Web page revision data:
□ □ □
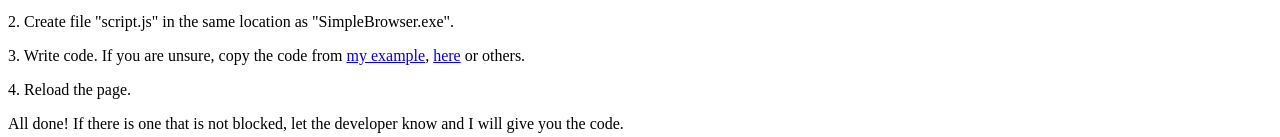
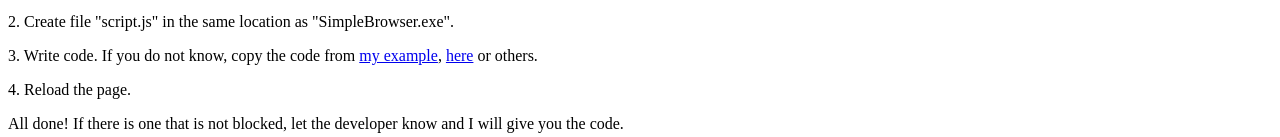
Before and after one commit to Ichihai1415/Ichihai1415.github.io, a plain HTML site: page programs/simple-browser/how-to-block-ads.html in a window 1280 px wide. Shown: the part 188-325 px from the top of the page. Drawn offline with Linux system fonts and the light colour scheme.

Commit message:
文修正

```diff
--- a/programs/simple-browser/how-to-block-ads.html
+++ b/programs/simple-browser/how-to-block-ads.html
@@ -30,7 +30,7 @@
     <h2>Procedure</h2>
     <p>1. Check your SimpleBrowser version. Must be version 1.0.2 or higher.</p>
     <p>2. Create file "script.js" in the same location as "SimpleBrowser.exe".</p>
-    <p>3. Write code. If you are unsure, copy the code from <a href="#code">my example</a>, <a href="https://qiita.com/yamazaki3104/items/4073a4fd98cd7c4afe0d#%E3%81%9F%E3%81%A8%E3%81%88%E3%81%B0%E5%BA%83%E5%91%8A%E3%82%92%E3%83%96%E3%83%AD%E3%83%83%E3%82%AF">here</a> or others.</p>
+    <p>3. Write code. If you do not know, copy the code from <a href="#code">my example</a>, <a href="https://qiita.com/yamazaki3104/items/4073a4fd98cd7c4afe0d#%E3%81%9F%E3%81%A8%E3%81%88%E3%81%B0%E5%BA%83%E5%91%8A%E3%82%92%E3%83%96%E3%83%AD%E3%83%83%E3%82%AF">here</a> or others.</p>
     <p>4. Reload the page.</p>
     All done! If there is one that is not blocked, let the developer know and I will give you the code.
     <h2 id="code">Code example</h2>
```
□ □ □
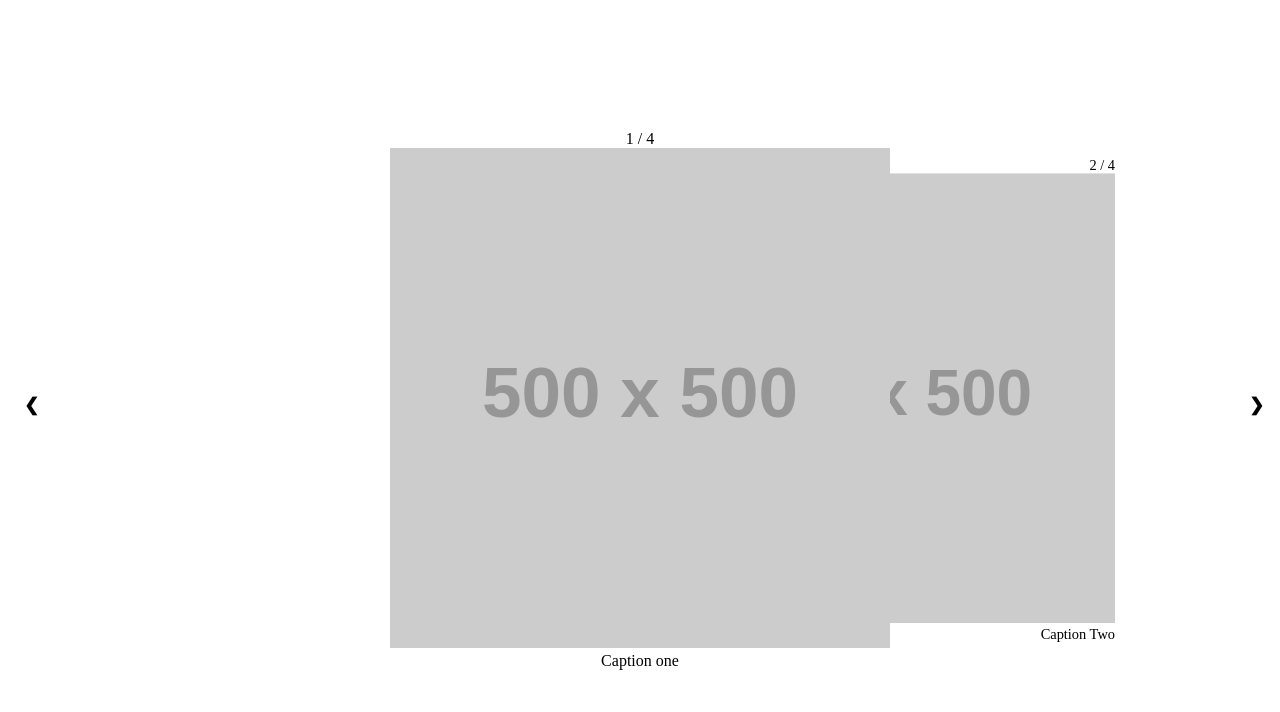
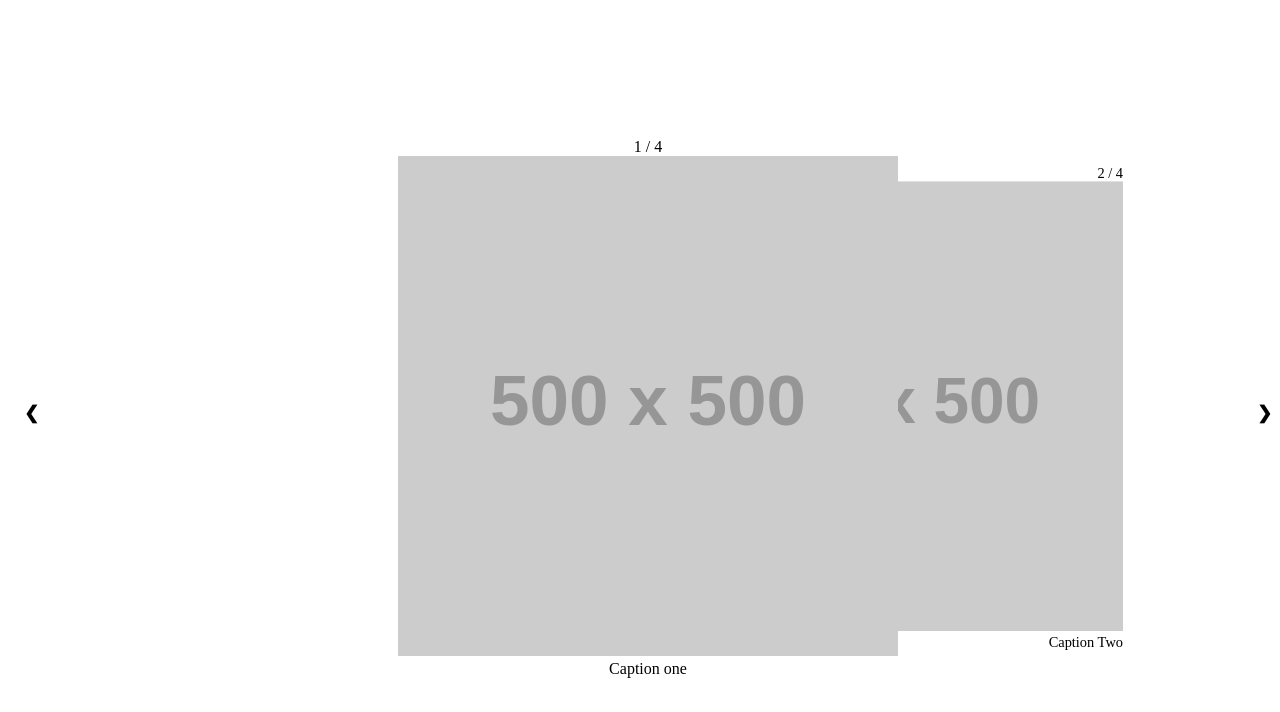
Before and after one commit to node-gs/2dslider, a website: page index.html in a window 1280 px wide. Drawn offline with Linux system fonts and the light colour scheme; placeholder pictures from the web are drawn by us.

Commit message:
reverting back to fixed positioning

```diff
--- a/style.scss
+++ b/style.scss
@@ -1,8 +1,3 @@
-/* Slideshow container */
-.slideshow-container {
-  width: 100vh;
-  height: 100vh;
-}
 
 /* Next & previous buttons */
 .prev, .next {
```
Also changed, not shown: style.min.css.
□ □ □
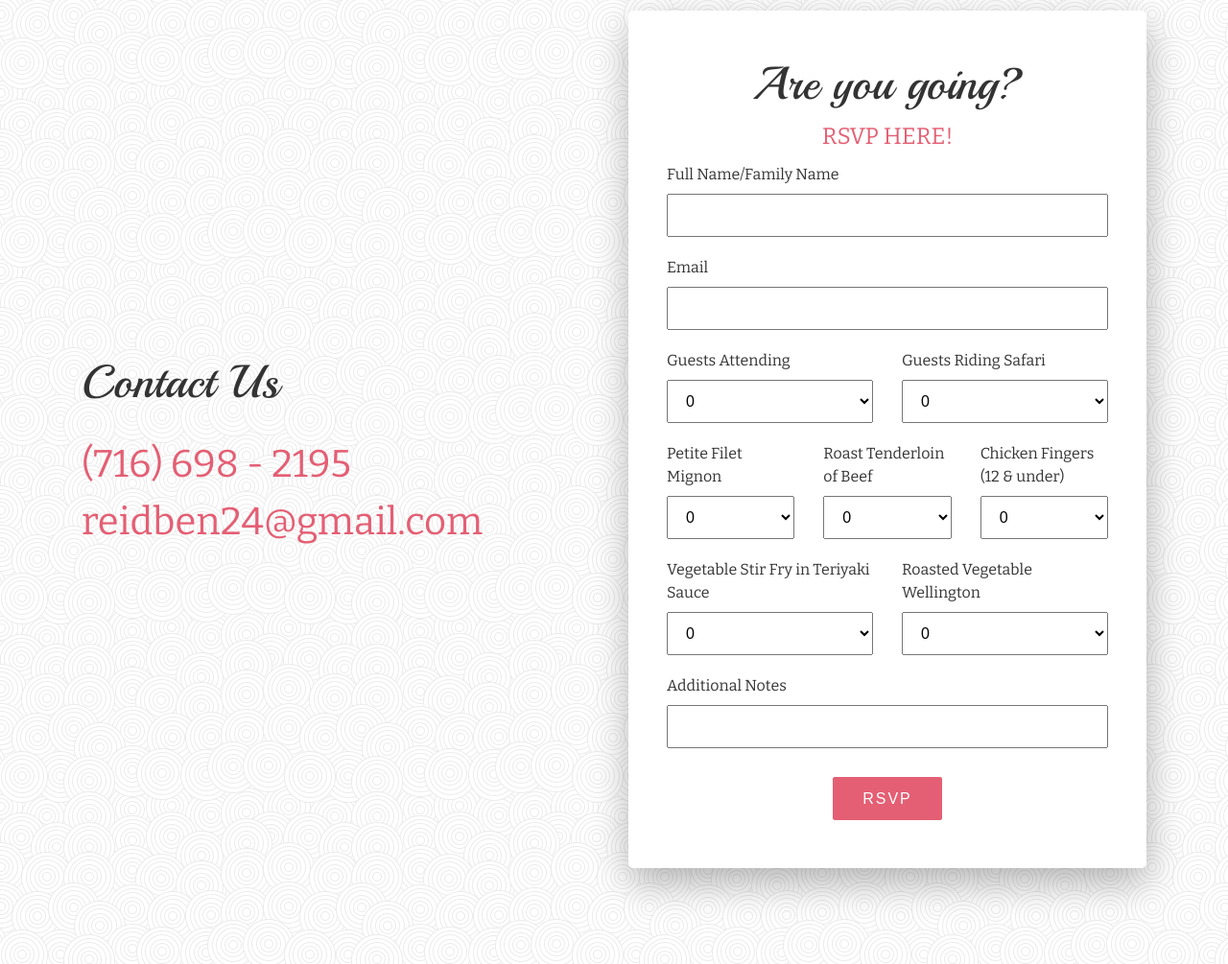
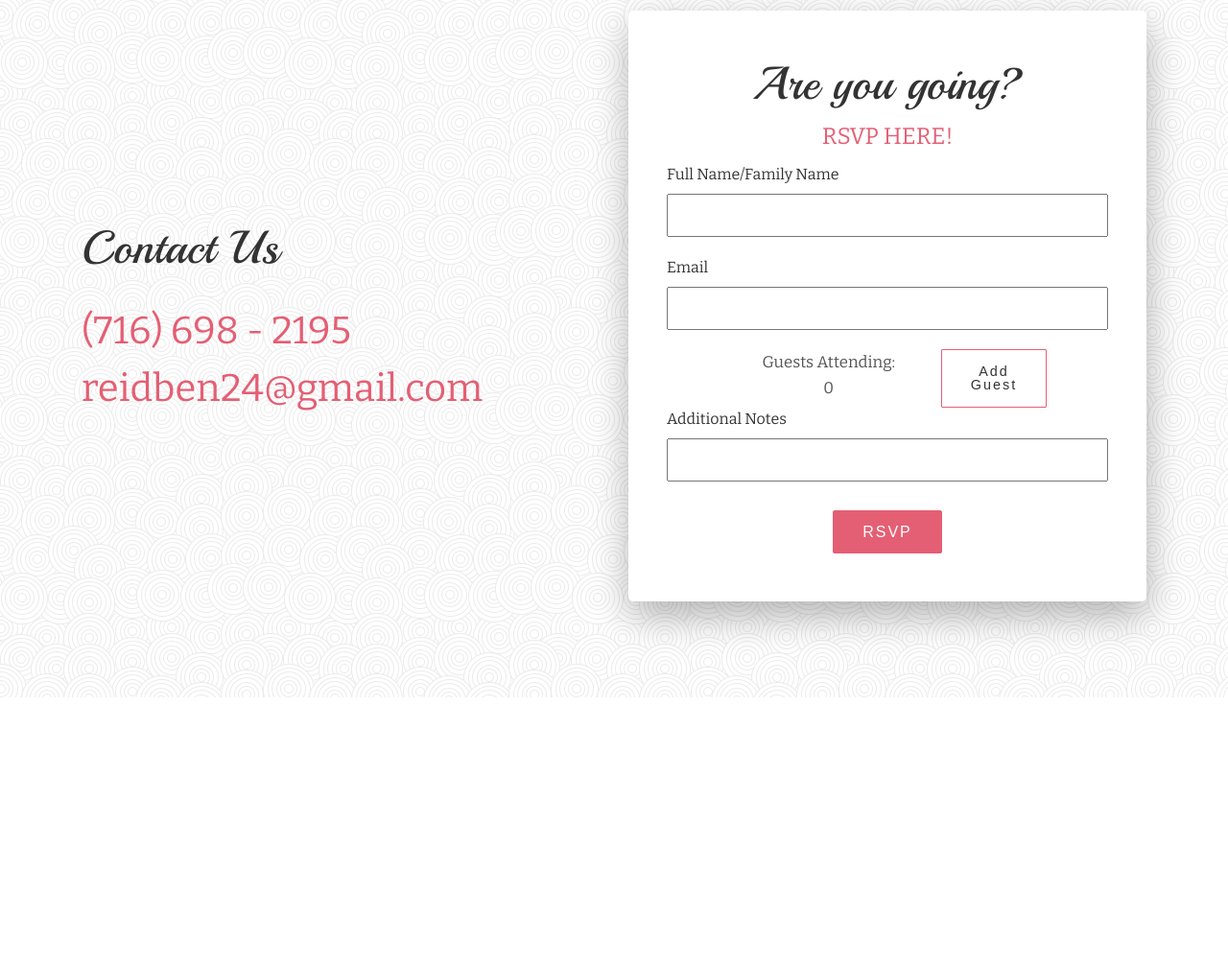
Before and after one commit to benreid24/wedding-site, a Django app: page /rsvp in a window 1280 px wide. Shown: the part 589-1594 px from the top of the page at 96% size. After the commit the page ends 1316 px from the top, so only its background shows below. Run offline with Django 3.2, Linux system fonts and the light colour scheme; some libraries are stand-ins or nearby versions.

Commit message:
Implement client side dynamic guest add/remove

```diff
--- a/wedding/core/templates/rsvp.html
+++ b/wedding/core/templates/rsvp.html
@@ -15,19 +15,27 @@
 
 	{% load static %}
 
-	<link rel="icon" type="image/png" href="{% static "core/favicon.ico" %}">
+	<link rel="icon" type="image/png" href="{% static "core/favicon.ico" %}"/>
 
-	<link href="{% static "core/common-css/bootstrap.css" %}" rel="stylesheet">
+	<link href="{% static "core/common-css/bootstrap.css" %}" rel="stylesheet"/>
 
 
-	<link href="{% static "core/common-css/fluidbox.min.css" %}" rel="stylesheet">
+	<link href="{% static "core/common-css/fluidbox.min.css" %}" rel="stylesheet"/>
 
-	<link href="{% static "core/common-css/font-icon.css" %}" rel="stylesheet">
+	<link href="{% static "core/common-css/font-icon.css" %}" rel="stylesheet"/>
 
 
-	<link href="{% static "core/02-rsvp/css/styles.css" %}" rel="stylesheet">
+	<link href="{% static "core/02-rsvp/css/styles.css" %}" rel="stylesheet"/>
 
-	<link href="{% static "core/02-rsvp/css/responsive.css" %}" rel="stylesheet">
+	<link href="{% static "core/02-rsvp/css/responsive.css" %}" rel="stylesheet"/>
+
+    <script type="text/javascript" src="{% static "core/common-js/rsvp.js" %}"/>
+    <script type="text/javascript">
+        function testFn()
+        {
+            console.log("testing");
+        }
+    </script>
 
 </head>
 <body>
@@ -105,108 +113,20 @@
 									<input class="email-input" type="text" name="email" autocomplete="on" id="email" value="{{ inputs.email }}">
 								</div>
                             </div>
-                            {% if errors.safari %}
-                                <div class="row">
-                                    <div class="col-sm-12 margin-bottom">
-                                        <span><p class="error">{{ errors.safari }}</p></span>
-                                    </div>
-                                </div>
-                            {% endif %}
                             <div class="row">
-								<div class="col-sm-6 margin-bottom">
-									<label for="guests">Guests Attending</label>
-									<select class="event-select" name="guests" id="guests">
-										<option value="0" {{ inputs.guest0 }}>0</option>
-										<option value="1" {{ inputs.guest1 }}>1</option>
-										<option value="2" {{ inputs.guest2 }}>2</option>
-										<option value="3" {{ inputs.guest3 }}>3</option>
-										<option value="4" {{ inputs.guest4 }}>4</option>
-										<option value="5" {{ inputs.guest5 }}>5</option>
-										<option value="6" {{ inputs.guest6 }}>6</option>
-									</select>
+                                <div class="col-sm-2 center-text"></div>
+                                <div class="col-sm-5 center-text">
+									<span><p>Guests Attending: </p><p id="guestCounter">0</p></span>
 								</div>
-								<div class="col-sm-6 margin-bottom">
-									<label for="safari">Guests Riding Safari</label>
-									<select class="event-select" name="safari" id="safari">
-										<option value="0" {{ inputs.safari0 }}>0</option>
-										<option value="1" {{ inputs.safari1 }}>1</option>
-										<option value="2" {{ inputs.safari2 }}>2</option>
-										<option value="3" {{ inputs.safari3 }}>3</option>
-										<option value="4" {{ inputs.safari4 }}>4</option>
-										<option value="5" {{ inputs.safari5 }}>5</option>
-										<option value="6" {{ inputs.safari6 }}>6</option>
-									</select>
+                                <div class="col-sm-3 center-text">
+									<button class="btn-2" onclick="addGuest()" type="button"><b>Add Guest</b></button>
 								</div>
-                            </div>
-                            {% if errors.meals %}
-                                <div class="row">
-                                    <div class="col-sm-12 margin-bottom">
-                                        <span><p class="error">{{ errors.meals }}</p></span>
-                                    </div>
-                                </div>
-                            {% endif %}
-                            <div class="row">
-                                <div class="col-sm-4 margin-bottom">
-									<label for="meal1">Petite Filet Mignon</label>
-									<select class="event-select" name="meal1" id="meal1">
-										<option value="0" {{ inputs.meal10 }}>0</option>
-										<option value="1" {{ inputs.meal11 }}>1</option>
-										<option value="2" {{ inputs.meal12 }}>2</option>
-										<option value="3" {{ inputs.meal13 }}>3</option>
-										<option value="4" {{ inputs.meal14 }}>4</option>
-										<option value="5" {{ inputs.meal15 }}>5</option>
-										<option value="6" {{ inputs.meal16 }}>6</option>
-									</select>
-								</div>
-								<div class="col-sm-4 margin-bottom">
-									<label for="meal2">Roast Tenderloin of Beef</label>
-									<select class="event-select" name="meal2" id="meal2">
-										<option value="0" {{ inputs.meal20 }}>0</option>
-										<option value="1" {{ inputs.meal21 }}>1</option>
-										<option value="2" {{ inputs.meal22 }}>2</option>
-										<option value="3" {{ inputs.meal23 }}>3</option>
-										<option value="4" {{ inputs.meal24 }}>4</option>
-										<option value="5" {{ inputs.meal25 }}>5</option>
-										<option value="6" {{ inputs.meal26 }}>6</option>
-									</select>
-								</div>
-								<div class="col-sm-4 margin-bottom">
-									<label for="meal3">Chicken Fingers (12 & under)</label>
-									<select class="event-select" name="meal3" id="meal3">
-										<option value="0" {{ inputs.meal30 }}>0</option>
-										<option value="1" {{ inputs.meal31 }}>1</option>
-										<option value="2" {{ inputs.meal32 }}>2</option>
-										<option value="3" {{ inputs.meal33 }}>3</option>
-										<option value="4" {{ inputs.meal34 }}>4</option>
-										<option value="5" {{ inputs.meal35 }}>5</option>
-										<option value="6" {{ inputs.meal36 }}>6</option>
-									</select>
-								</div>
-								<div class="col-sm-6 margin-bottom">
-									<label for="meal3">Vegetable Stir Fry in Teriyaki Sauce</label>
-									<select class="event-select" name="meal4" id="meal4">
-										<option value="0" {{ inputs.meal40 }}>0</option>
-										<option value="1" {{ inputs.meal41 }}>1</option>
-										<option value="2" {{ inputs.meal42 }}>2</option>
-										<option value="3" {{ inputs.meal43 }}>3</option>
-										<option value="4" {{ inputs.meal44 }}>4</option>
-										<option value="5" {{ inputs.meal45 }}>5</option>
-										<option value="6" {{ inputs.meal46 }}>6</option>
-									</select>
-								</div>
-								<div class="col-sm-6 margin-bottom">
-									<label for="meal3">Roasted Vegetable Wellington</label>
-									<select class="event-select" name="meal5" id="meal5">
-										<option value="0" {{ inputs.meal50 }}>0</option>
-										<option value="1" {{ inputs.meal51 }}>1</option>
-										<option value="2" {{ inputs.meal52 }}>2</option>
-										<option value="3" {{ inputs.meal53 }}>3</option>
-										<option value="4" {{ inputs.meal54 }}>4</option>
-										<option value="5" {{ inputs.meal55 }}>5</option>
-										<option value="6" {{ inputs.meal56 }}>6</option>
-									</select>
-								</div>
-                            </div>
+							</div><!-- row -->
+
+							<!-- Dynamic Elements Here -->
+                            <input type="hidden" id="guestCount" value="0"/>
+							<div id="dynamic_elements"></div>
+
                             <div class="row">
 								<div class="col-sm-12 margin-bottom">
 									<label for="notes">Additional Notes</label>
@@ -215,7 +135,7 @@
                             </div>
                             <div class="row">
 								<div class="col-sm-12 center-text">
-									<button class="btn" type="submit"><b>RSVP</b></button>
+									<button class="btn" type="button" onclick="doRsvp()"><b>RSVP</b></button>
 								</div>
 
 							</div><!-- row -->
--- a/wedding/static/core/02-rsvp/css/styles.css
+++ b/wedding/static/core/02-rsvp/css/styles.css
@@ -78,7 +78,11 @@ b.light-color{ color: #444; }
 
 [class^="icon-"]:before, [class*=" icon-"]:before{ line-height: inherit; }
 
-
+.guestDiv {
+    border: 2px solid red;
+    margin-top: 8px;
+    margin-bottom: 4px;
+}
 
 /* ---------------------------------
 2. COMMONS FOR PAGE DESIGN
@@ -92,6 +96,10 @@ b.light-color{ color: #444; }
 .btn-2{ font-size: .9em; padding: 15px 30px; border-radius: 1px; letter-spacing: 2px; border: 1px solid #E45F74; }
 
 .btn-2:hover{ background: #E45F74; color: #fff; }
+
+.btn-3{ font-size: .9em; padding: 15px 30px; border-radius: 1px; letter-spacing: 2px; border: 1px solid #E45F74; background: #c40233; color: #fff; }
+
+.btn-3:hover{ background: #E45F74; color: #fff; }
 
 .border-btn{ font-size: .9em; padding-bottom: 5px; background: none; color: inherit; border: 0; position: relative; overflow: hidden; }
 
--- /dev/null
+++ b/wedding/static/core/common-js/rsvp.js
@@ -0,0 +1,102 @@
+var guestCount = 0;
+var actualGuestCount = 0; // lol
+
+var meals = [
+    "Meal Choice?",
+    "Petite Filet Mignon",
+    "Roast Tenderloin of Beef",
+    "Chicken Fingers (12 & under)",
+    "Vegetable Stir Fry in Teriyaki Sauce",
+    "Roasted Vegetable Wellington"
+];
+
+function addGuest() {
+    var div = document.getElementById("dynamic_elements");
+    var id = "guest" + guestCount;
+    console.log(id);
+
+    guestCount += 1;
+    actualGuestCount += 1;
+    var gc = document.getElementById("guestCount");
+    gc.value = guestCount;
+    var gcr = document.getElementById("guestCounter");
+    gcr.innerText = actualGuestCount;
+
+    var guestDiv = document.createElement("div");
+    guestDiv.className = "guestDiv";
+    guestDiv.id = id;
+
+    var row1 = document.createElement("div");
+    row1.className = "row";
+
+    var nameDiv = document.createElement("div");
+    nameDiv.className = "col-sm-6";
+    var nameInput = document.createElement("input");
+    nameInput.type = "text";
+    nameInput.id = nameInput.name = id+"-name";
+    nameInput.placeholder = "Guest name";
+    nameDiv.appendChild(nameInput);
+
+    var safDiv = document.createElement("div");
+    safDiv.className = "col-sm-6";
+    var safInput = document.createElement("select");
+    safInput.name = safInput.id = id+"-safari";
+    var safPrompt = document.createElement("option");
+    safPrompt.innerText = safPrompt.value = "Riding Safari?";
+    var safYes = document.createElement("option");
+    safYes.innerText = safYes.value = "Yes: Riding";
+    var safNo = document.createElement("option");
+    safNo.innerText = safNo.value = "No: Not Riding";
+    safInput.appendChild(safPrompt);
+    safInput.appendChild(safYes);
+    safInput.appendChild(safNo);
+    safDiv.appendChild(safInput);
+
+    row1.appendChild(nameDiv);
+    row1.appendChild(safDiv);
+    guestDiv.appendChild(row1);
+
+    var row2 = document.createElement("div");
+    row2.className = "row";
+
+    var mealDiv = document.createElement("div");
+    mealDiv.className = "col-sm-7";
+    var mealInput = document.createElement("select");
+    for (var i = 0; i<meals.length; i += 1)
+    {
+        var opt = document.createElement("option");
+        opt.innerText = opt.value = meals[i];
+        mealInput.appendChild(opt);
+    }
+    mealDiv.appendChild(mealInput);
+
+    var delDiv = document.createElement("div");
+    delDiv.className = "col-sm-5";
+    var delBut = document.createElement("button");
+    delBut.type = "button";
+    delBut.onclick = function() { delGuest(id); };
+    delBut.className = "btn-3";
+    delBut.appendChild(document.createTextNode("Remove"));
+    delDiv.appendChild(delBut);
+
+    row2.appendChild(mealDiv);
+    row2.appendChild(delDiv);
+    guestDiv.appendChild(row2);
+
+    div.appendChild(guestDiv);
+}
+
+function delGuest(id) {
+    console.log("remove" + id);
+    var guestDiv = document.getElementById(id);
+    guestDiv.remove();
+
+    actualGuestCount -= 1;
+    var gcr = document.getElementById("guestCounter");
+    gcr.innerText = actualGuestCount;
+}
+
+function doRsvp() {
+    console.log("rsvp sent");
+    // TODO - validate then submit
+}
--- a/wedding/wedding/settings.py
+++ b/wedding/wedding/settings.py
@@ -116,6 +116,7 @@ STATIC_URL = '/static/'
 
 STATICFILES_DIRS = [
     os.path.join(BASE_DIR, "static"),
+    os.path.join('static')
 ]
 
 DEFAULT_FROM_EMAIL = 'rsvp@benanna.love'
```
□ □ □
Your objective: Where a line above includes "event", copy that line.

Response:
-									<select class="event-select" name="guests" id="guests">
-									<select class="event-select" name="safari" id="safari">
-									<select class="event-select" name="meal1" id="meal1">
-									<select class="event-select" name="meal2" id="meal2">
-									<select class="event-select" name="meal3" id="meal3">
-									<select class="event-select" name="meal4" id="meal4">
-									<select class="event-select" name="meal5" id="meal5">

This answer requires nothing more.